*Exercise objective:* What you return must be the lines of the data that hold the word "cluster".

*Records for the task:*
+ + + + + + +
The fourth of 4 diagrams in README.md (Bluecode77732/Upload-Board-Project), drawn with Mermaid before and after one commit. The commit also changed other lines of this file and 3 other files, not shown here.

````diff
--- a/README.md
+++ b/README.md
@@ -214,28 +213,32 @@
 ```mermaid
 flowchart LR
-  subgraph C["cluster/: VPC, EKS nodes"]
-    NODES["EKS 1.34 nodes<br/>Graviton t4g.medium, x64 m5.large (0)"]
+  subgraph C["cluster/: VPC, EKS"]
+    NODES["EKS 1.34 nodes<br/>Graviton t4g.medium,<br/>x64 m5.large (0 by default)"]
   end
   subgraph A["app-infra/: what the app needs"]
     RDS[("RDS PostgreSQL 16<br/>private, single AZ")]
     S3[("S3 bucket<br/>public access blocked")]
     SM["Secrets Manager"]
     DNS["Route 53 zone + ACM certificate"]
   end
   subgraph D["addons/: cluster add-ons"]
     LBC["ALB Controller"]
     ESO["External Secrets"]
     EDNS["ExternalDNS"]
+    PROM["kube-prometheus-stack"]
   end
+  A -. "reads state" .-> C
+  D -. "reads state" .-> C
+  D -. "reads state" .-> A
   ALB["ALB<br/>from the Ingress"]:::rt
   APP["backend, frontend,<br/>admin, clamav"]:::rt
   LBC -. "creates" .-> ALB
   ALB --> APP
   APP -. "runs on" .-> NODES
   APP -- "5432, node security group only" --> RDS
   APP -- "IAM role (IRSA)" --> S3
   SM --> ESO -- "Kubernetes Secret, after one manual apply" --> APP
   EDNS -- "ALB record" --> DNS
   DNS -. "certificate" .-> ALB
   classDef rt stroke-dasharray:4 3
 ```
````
+ + + + + + +
*Worked solution:*
-  subgraph C["cluster/: VPC, EKS nodes"]
+  subgraph C["cluster/: VPC, EKS"]
   subgraph D["addons/: cluster add-ons"]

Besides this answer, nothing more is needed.